§ **Description of the task**
Repeat each entry below without omitting a single word.

§ **Collection entries**
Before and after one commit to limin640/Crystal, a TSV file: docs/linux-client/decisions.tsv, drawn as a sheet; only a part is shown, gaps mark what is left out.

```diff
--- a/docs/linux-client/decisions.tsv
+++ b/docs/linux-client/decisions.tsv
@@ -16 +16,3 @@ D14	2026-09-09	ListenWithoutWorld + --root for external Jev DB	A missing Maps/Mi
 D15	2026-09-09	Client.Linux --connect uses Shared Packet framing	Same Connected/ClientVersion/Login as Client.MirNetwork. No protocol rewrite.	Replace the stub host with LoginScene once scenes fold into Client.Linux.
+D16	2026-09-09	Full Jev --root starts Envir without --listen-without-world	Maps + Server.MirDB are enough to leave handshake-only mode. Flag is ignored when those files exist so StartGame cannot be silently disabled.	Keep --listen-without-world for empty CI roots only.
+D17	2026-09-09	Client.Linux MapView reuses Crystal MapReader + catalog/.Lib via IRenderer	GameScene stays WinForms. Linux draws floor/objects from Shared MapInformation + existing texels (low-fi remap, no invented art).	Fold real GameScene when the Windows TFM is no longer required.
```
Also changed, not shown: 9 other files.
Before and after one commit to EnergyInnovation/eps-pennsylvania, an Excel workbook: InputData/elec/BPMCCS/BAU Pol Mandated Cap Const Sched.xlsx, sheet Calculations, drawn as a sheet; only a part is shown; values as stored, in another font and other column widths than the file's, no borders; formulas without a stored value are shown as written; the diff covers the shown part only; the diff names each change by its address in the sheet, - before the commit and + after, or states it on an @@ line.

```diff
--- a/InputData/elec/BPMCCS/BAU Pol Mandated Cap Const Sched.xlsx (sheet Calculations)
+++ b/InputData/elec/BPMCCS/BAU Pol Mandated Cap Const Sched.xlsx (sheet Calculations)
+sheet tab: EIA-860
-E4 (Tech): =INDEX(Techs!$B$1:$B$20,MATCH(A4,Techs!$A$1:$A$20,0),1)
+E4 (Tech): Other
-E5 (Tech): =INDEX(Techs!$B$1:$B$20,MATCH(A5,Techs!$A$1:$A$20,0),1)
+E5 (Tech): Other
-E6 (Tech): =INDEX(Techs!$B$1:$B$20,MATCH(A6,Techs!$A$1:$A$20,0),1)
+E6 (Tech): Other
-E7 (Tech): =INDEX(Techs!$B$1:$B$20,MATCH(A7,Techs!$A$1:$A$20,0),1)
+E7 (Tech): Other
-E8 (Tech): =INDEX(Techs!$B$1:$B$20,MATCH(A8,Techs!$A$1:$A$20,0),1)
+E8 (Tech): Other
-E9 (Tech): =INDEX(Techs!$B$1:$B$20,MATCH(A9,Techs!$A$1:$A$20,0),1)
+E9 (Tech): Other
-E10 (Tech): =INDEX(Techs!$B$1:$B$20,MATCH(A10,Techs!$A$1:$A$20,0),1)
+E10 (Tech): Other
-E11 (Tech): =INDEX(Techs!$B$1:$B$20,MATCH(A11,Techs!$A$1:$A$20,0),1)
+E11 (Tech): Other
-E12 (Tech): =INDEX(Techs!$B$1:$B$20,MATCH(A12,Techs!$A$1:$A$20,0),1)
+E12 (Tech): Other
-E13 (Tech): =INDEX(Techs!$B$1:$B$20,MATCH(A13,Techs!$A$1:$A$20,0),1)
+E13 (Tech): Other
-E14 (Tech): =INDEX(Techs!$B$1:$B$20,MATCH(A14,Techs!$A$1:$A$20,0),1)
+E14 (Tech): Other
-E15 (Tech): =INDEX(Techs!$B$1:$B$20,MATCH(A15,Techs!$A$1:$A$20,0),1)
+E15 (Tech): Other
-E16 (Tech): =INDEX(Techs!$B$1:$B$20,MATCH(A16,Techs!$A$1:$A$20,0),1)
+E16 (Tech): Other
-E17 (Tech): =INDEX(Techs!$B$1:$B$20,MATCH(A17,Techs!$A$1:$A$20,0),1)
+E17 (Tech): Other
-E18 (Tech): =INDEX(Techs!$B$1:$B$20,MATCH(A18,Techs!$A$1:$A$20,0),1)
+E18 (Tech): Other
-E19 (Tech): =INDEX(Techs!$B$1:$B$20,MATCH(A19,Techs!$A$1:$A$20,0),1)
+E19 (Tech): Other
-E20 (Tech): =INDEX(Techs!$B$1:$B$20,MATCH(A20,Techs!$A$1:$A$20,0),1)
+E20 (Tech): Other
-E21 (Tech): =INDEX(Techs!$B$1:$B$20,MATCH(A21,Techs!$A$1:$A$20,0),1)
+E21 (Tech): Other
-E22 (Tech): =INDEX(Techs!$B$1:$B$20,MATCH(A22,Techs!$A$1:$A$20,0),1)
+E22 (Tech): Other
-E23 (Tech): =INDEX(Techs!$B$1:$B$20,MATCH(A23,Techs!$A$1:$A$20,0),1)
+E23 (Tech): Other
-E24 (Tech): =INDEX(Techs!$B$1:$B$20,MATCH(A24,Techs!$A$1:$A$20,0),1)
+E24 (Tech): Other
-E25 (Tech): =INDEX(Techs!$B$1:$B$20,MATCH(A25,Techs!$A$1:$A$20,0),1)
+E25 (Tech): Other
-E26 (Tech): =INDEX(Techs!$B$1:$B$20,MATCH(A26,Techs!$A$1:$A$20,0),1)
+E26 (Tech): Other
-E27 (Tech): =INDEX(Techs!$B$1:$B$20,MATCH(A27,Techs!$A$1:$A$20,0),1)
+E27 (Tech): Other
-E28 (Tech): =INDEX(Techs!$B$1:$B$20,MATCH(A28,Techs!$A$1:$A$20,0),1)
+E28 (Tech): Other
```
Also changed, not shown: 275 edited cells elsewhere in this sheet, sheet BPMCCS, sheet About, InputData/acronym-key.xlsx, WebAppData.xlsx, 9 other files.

§ **Result for this exercise**
Before and after one commit to limin640/Crystal, a TSV file: docs/linux-client/decisions.tsv, drawn as a sheet; only a part is shown, gaps mark what is left out.

```diff
--- a/docs/linux-client/decisions.tsv
+++ b/docs/linux-client/decisions.tsv
@@ -16 +16,3 @@ D14	2026-09-09	ListenWithoutWorld + --root for external Jev DB	A missing Maps/Mi
 D15	2026-09-09	Client.Linux --connect uses Shared Packet framing	Same Connected/ClientVersion/Login as Client.MirNetwork. No protocol rewrite.	Replace the stub host with LoginScene once scenes fold into Client.Linux.
+D16	2026-09-09	Full Jev --root starts Envir without --listen-without-world	Maps + Server.MirDB are enough to leave handshake-only mode. Flag is ignored when those files exist so StartGame cannot be silently disabled.	Keep --listen-without-world for empty CI roots only.
+D17	2026-09-09	Client.Linux MapView reuses Crystal MapReader + catalog/.Lib via IRenderer	GameScene stays WinForms. Linux draws floor/objects from Shared MapInformation + existing texels (low-fi remap, no invented art).	Fold real GameScene when the Windows TFM is no longer required.
```
Also changed, not shown: 9 other files.
Before and after one commit to EnergyInnovation/eps-pennsylvania, an Excel workbook: InputData/elec/BPMCCS/BAU Pol Mandated Cap Const Sched.xlsx, sheet Calculations, drawn as a sheet; only a part is shown; values as stored, in another font and other column widths than the file's, no borders; formulas without a stored value are shown as written; the diff covers the shown part only; the diff names each change by its address in the sheet, - before the commit and + after, or states it on an @@ line.

```diff
--- a/InputData/elec/BPMCCS/BAU Pol Mandated Cap Const Sched.xlsx (sheet Calculations)
+++ b/InputData/elec/BPMCCS/BAU Pol Mandated Cap Const Sched.xlsx (sheet Calculations)
+sheet tab: EIA-860
-E4 (Tech): =INDEX(Techs!$B$1:$B$20,MATCH(A4,Techs!$A$1:$A$20,0),1)
+E4 (Tech): Other
-E5 (Tech): =INDEX(Techs!$B$1:$B$20,MATCH(A5,Techs!$A$1:$A$20,0),1)
+E5 (Tech): Other
-E6 (Tech): =INDEX(Techs!$B$1:$B$20,MATCH(A6,Techs!$A$1:$A$20,0),1)
+E6 (Tech): Other
-E7 (Tech): =INDEX(Techs!$B$1:$B$20,MATCH(A7,Techs!$A$1:$A$20,0),1)
+E7 (Tech): Other
-E8 (Tech): =INDEX(Techs!$B$1:$B$20,MATCH(A8,Techs!$A$1:$A$20,0),1)
+E8 (Tech): Other
-E9 (Tech): =INDEX(Techs!$B$1:$B$20,MATCH(A9,Techs!$A$1:$A$20,0),1)
+E9 (Tech): Other
-E10 (Tech): =INDEX(Techs!$B$1:$B$20,MATCH(A10,Techs!$A$1:$A$20,0),1)
+E10 (Tech): Other
-E11 (Tech): =INDEX(Techs!$B$1:$B$20,MATCH(A11,Techs!$A$1:$A$20,0),1)
+E11 (Tech): Other
-E12 (Tech): =INDEX(Techs!$B$1:$B$20,MATCH(A12,Techs!$A$1:$A$20,0),1)
+E12 (Tech): Other
-E13 (Tech): =INDEX(Techs!$B$1:$B$20,MATCH(A13,Techs!$A$1:$A$20,0),1)
+E13 (Tech): Other
-E14 (Tech): =INDEX(Techs!$B$1:$B$20,MATCH(A14,Techs!$A$1:$A$20,0),1)
+E14 (Tech): Other
-E15 (Tech): =INDEX(Techs!$B$1:$B$20,MATCH(A15,Techs!$A$1:$A$20,0),1)
+E15 (Tech): Other
-E16 (Tech): =INDEX(Techs!$B$1:$B$20,MATCH(A16,Techs!$A$1:$A$20,0),1)
+E16 (Tech): Other
-E17 (Tech): =INDEX(Techs!$B$1:$B$20,MATCH(A17,Techs!$A$1:$A$20,0),1)
+E17 (Tech): Other
-E18 (Tech): =INDEX(Techs!$B$1:$B$20,MATCH(A18,Techs!$A$1:$A$20,0),1)
+E18 (Tech): Other
-E19 (Tech): =INDEX(Techs!$B$1:$B$20,MATCH(A19,Techs!$A$1:$A$20,0),1)
+E19 (Tech): Other
-E20 (Tech): =INDEX(Techs!$B$1:$B$20,MATCH(A20,Techs!$A$1:$A$20,0),1)
+E20 (Tech): Other
-E21 (Tech): =INDEX(Techs!$B$1:$B$20,MATCH(A21,Techs!$A$1:$A$20,0),1)
+E21 (Tech): Other
-E22 (Tech): =INDEX(Techs!$B$1:$B$20,MATCH(A22,Techs!$A$1:$A$20,0),1)
+E22 (Tech): Other
-E23 (Tech): =INDEX(Techs!$B$1:$B$20,MATCH(A23,Techs!$A$1:$A$20,0),1)
+E23 (Tech): Other
-E24 (Tech): =INDEX(Techs!$B$1:$B$20,MATCH(A24,Techs!$A$1:$A$20,0),1)
+E24 (Tech): Other
-E25 (Tech): =INDEX(Techs!$B$1:$B$20,MATCH(A25,Techs!$A$1:$A$20,0),1)
+E25 (Tech): Other
-E26 (Tech): =INDEX(Techs!$B$1:$B$20,MATCH(A26,Techs!$A$1:$A$20,0),1)
+E26 (Tech): Other
-E27 (Tech): =INDEX(Techs!$B$1:$B$20,MATCH(A27,Techs!$A$1:$A$20,0),1)
+E27 (Tech): Other
-E28 (Tech): =INDEX(Techs!$B$1:$B$20,MATCH(A28,Techs!$A$1:$A$20,0),1)
+E28 (Tech): Other
```
Also changed, not shown: 275 edited cells elsewhere in this sheet, sheet BPMCCS, sheet About, InputData/acronym-key.xlsx, WebAppData.xlsx, 9 other files.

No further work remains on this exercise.